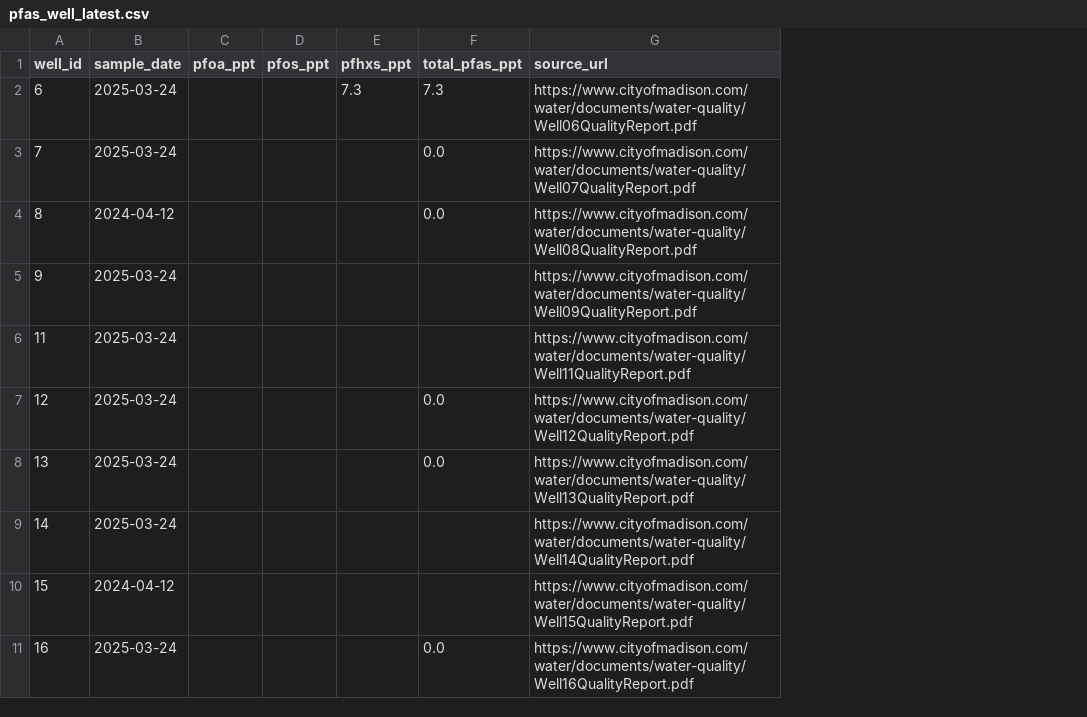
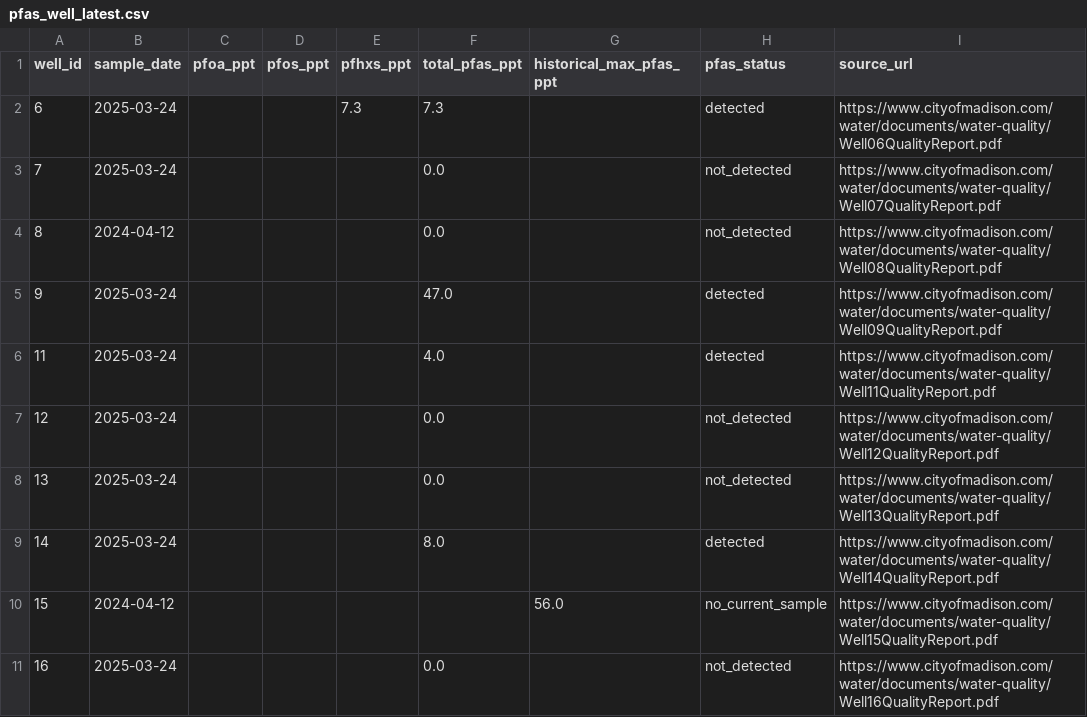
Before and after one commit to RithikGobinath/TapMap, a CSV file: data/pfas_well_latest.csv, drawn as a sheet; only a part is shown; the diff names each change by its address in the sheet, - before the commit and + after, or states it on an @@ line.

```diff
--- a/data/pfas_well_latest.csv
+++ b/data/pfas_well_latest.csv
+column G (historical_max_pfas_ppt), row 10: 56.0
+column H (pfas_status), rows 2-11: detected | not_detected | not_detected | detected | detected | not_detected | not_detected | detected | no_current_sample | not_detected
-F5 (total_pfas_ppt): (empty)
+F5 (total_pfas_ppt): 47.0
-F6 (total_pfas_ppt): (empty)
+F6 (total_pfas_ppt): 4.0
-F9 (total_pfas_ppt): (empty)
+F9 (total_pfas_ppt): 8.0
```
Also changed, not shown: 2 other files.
* * *
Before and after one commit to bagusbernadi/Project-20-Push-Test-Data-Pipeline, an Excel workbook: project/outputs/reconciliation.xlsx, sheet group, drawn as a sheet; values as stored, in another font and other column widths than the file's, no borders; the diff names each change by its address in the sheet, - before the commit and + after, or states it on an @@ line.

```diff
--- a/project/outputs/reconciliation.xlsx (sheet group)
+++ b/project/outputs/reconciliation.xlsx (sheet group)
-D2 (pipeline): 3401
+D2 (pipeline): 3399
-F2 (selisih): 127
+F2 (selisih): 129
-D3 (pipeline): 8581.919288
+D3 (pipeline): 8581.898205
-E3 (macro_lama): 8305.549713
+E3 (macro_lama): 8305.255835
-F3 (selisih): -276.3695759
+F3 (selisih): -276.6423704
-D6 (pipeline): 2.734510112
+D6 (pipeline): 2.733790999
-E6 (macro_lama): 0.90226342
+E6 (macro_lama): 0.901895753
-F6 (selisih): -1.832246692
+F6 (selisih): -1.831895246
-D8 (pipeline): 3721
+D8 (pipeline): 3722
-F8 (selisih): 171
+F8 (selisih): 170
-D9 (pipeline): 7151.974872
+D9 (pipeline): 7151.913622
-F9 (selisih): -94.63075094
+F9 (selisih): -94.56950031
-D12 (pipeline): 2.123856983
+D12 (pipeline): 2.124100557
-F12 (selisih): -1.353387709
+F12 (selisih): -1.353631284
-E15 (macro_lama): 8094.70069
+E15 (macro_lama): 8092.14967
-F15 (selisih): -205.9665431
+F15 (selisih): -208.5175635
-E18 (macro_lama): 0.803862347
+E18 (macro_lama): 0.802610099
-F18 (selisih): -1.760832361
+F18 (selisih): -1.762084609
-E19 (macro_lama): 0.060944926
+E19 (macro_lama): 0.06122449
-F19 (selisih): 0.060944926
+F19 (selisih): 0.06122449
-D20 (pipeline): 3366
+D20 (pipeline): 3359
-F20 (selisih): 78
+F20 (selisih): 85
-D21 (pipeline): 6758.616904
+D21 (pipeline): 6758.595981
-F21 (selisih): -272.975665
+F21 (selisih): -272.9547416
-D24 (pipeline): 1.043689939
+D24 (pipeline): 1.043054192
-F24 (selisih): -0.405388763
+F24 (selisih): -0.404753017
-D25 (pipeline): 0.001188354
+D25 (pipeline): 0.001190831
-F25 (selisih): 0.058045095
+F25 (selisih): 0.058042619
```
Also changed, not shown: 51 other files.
* * *
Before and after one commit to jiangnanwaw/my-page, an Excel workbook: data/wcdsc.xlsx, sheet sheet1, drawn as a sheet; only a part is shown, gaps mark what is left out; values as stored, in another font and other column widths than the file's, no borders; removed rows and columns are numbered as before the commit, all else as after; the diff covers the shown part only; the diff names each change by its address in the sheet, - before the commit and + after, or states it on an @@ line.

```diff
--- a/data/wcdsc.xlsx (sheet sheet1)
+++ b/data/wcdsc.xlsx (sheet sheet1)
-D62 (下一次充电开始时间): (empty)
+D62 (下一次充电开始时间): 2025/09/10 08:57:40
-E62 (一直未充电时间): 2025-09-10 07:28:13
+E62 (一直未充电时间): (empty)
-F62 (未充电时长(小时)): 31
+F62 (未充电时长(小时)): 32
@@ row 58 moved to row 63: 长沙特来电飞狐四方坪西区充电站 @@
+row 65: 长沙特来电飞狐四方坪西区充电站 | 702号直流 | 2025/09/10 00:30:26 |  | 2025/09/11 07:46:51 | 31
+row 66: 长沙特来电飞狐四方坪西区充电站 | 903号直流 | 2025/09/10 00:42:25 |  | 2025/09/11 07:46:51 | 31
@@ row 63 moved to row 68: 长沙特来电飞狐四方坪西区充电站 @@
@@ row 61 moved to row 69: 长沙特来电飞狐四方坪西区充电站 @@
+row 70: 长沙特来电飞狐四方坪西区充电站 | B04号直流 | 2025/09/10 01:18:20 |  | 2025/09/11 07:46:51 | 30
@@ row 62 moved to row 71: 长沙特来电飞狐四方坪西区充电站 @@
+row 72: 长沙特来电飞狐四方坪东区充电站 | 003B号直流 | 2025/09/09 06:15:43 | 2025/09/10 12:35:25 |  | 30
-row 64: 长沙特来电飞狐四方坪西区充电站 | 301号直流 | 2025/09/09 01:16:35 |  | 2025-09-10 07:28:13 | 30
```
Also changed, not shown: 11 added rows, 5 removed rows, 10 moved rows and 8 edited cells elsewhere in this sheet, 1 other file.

**WORK REQUEST**
Should a line in the material contain "changed", copy it.

**RESPONSE FOR THIS EXERCISE**
Also changed, not shown: 2 other files.
Also changed, not shown: 51 other files.
Also changed, not shown: 11 added rows, 5 removed rows, 10 moved rows and 8 edited cells elsewhere in this sheet, 1 other file.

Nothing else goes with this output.